INTRODUCTION:  Concurrent abuse of alcohol and cocaine results in the formation of cocaethylene, a powerful cocaine metabolite. Cocaethylene potentiates the direct cardiotoxic and indirect neurotoxic effects of cocaine or alcohol alone.
CASE REPORT:  A 44-year-old female with history of cocaine and alcohol abuse presented with massive stroke in the emergency department. CT scan revealed extensive left internal carotid artery dissection extending into the left middle and anterior cerebral arteries resulting in a massive left hemispheric infarct, requiring urgent decompressive craniectomy. The patient had a stormy hospital course with multiple episodes of torsades de pointes in the first 4 days requiring aggressive management. She survived all events and was discharged to a nursing home with residual right hemiplegia and aphasia.
CONCLUSION:  The combination of ethanol and cocaine has been associated with a significant increase in the incidence of neurological and cardiac emergencies including cerebral infarction, intracranial hemorrhage, myocardial infarction, cardiomyopathy, and cardiac arrhythmias. The alteration of cocaine pharmacokinetics and the formation of cocaethylene have been implicated, at least partially, in the increased toxicity of this drug combination

and

Cognitive and executive dysfunctions in cocaine dependence: a case-control study].- [Article in Spanish] - Madoz-Gurpide A, Ochoa-Mangado E;  Centro de Salud Mental San Blas, Madrid, Espana.
INTRODUCTION. In the past, various studies have related chronic cocaine use to diverse types of neuropsychological impairment.
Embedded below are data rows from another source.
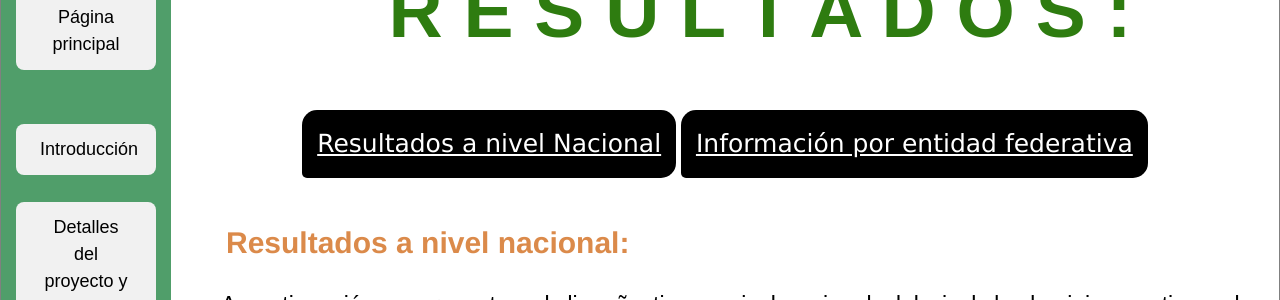
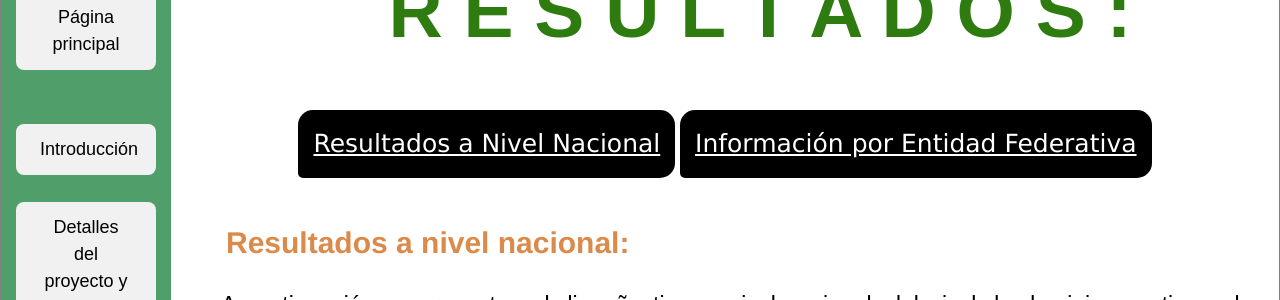
Before and after one commit to rimedie/rimedie.github.io, a Jekyll site: the page built from PLANEA-ELSEN_2015/Resultados_Nacionales.html, in a window 1280 px wide and 900 px high, scrolled down 400 px. Shown: the part 131-431 px from the top of the window. Built offline with Jekyll 4.4.1, drawn with Linux system fonts in a browser that asks for light colours.

Commit message:
Update 1_Resultados.html

```diff
--- a/_layouts/1_Resultados.html
+++ b/_layouts/1_Resultados.html
@@ -234,7 +234,7 @@
 <h1 class="interact" style="font-size: 5em; font-weight: bold; text-align:center; font-family: sans-serif;">R E S U L T A D O S :</h1>
 	<br>
 <div class="dropdown">
-  <button class="dropbtn"><a href="/PLANEA-ELSEN_2015/Resultados_Nacionales.html" style="color:white;">Resultados a nivel Nacional</a></button>
+  <button class="dropbtn"><a href="/PLANEA-ELSEN_2015/Resultados_Nacionales.html" style="color:white;">Resultados a Nivel Nacional</a></button>
   <div class="dropdown-content">
     <a href="/PLANEA-ELSEN_2015/Resultados_Nacionales.html#FEM">Eje 1: Forma, Espacio y Medida</a>
     <a href="/PLANEA-ELSEN_2015/Resultados_Nacionales.html#MI">Eje 2: Manejo de la Información</a>
@@ -242,10 +242,9 @@
    </div>
 </div>
 <div class="dropdown">
-  <button class="dropbtn"><a href="/PLANEA-ELSEN_2015/1_Resultados_Estados.html" style="color:white;">Información por entidad federativa</a></button>
+  <button class="dropbtn"><a href="/PLANEA-ELSEN_2015/1_Resultados_Estados.html" style="color:white;">Información por Entidad Federativa</a></button>
   <div class="dropdown-content">
-    <a href="">1</a>
-    <a href="">Perfil diagnóstico por estado</a>
+    <a href="">Resultados del diagnóstico segregados por Estado</a>
    </div>
 </div>
 	</center>
```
However, the majority of these studies offer partial results using batteries of tests of little ecological weight.
AIM. To investigate neuropsychological impairment (and of executive functions in particular) amongst severe chronic cocaine users, measured by means of more ecological tests and in a more global manner, taking confounding factors into account, such as age, years of schooling, gender, race, opioid dependence and alcohol consumption.
SUBJECTS AND METHODS. We performed an observational study, comparing the cocaine dependence group (n = 24) with a non-cocaine use control group (n = 27).
RESULTS. The principal results revealed significant differences in the direct and reverse digit span tests (p = 0.008 and p < 0.001 respectively), and in the Cards Test (p < 0.001). They also showed a significance result in the Zoo Map Test (p = 0.001), and in different measurements but not in all forming part of the Wisconsin test (number of correct responses and number of errors).
CONCLUSIONS. These results confirm that the chronic use of cocaine per se causes neuropsychological impairment that is manifested in classical and ecologically-valid tests. This impairment may influence patients' functionality and prognosis, and also therapeutic failure.

References and further reading

The EROWID cocaine entry

Related observations